*Dataset entries*.
☆ ☆ ☆ ☆ ☆

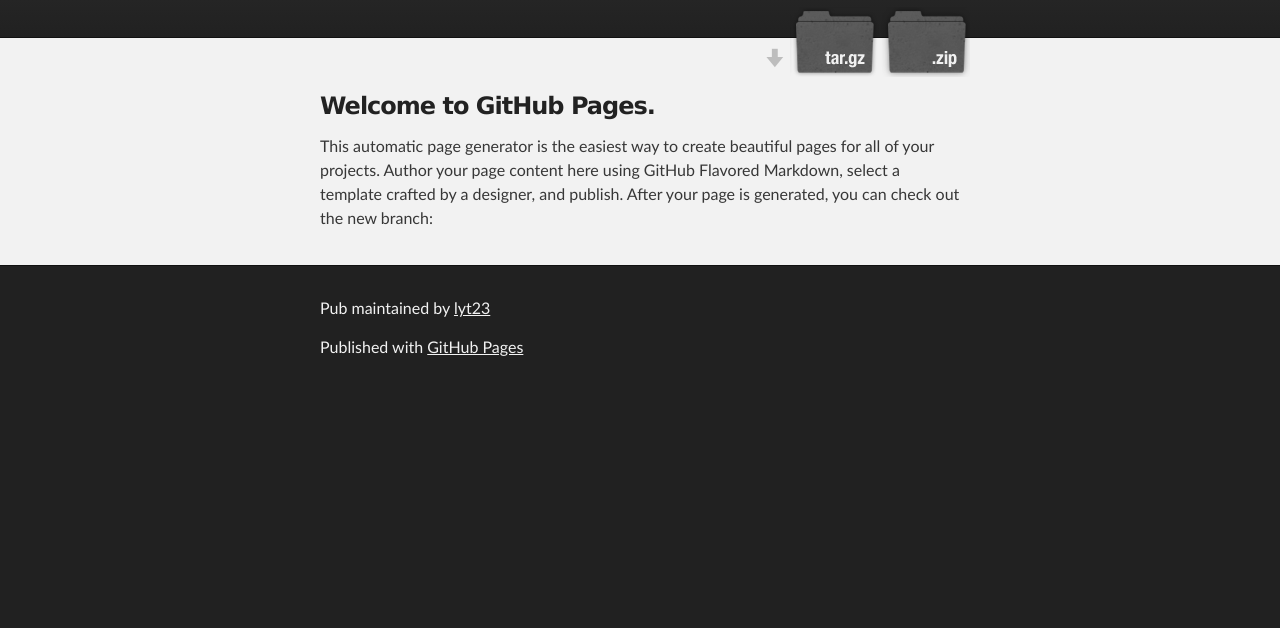
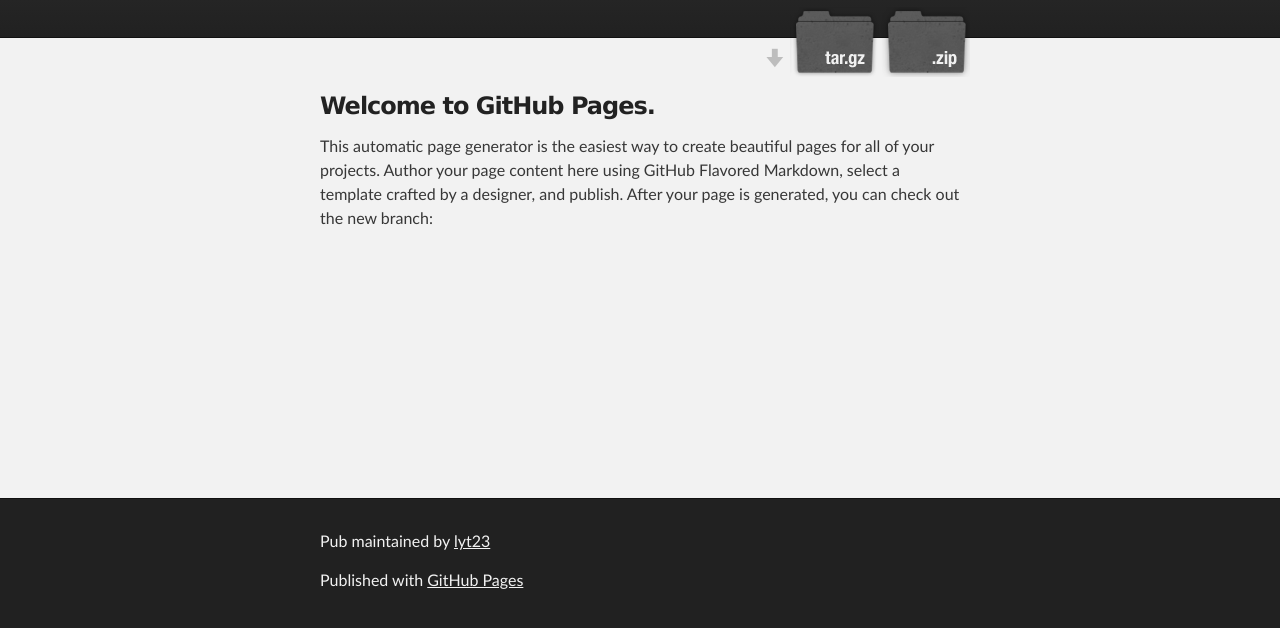
Before and after one commit to lyt23/pub, a plain HTML site: page index.html in a window 1280 px wide. Shown: the part 172-800 px from the top of the page. Drawn offline with Linux system fonts and the light colour scheme.

Commit message:
Update stylesheet.css

```diff
--- a/stylesheets/stylesheet.css
+++ b/stylesheets/stylesheet.css
@@ -95,6 +95,11 @@ h6 {
 
 p {
   margin: 10px 0 15px 0;
+}
+
+footer{
+  height: 100px;
+
 }
 
 footer p {
@@ -362,6 +367,7 @@ Full-Width Styles
 
 #main_content {
   padding-top: 40px;
+  height:400px;
 }
 
 #footer_wrap {
```
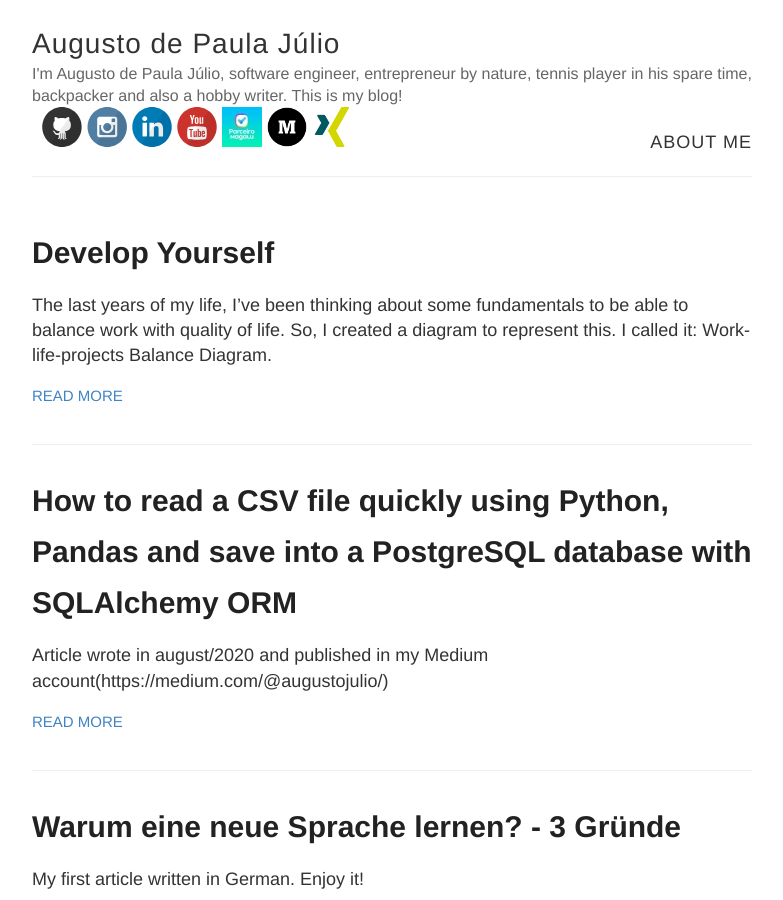
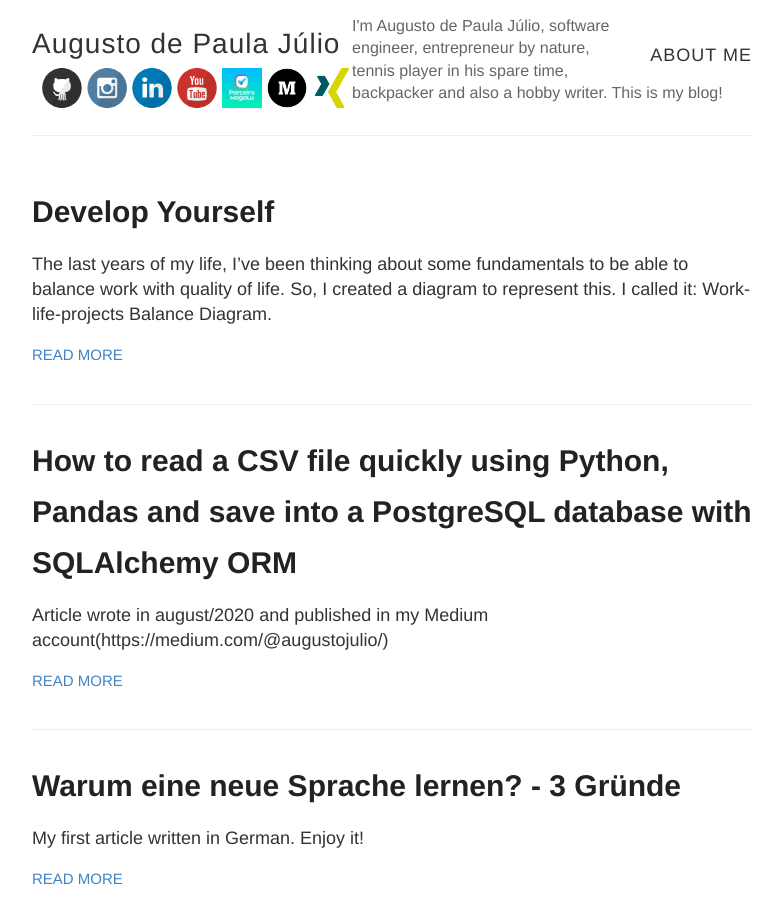
Before and after one commit to augustojulio/augustojulio.github.io, a Jekyll site: the page built from index.html, in a window 1280 px wide and 900 px high. Shown: the whole window, without its empty margins (248-1031 px from the left). Built offline with Jekyll 4.4.1, drawn with Linux system fonts in a browser that asks for light colours.

Commit message:
Update header

```diff
--- a/_layouts/default.html
+++ b/_layouts/default.html
@@ -47,11 +47,12 @@
             <h1 class="site-name">
               <a href="{{ site.baseurl }}/">{{ site.name }}</a>
             </h1>
-            <p class="site-description">{{ site.description }}</p>
+            <!-- <p class="site-description">{{ site.description }}</p> -->
+            <div class="site-icons-header">{% include svg-icons.html %}</div>
           </div>
 
-          <div class="site-icons-header">{% include svg-icons.html %}</div>
-          <br />
+          <!-- <div class="site-icons-header">{% include svg-icons.html %}</div> -->
+          <!-- <br /> -->
 
           <div class="site-about-link">
             <nav>
@@ -59,6 +60,7 @@
               <a href="{{ site.baseurl }}/about">ABOUT ME</a>
             </nav>
           </div>
+          <div><p class="site-description">{{ site.description }}</p></div>
         </header>
       </div>
     </div>
```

☆ ☆ ☆ ☆ ☆

*PROMPT*. Leaving out the pictures, print every record exactly as written.

*RESPONSE AREA*.
Before and after one commit to lyt23/pub, a plain HTML site: page index.html in a window 1280 px wide. Shown: the part 172-800 px from the top of the page. Drawn offline with Linux system fonts and the light colour scheme.

Commit message:
Update stylesheet.css

```diff
--- a/stylesheets/stylesheet.css
+++ b/stylesheets/stylesheet.css
@@ -95,6 +95,11 @@ h6 {
 
 p {
   margin: 10px 0 15px 0;
+}
+
+footer{
+  height: 100px;
+
 }
 
 footer p {
@@ -362,6 +367,7 @@ Full-Width Styles
 
 #main_content {
   padding-top: 40px;
+  height:400px;
 }
 
 #footer_wrap {
```
Before and after one commit to augustojulio/augustojulio.github.io, a Jekyll site: the page built from index.html, in a window 1280 px wide and 900 px high. Shown: the whole window, without its empty margins (248-1031 px from the left). Built offline with Jekyll 4.4.1, drawn with Linux system fonts in a browser that asks for light colours.

Commit message:
Update header

```diff
--- a/_layouts/default.html
+++ b/_layouts/default.html
@@ -47,11 +47,12 @@
             <h1 class="site-name">
               <a href="{{ site.baseurl }}/">{{ site.name }}</a>
             </h1>
-            <p class="site-description">{{ site.description }}</p>
+            <!-- <p class="site-description">{{ site.description }}</p> -->
+            <div class="site-icons-header">{% include svg-icons.html %}</div>
           </div>
 
-          <div class="site-icons-header">{% include svg-icons.html %}</div>
-          <br />
+          <!-- <div class="site-icons-header">{% include svg-icons.html %}</div> -->
+          <!-- <br /> -->
 
           <div class="site-about-link">
             <nav>
@@ -59,6 +60,7 @@
               <a href="{{ site.baseurl }}/about">ABOUT ME</a>
             </nav>
           </div>
+          <div><p class="site-description">{{ site.description }}</p></div>
         </header>
       </div>
     </div>
```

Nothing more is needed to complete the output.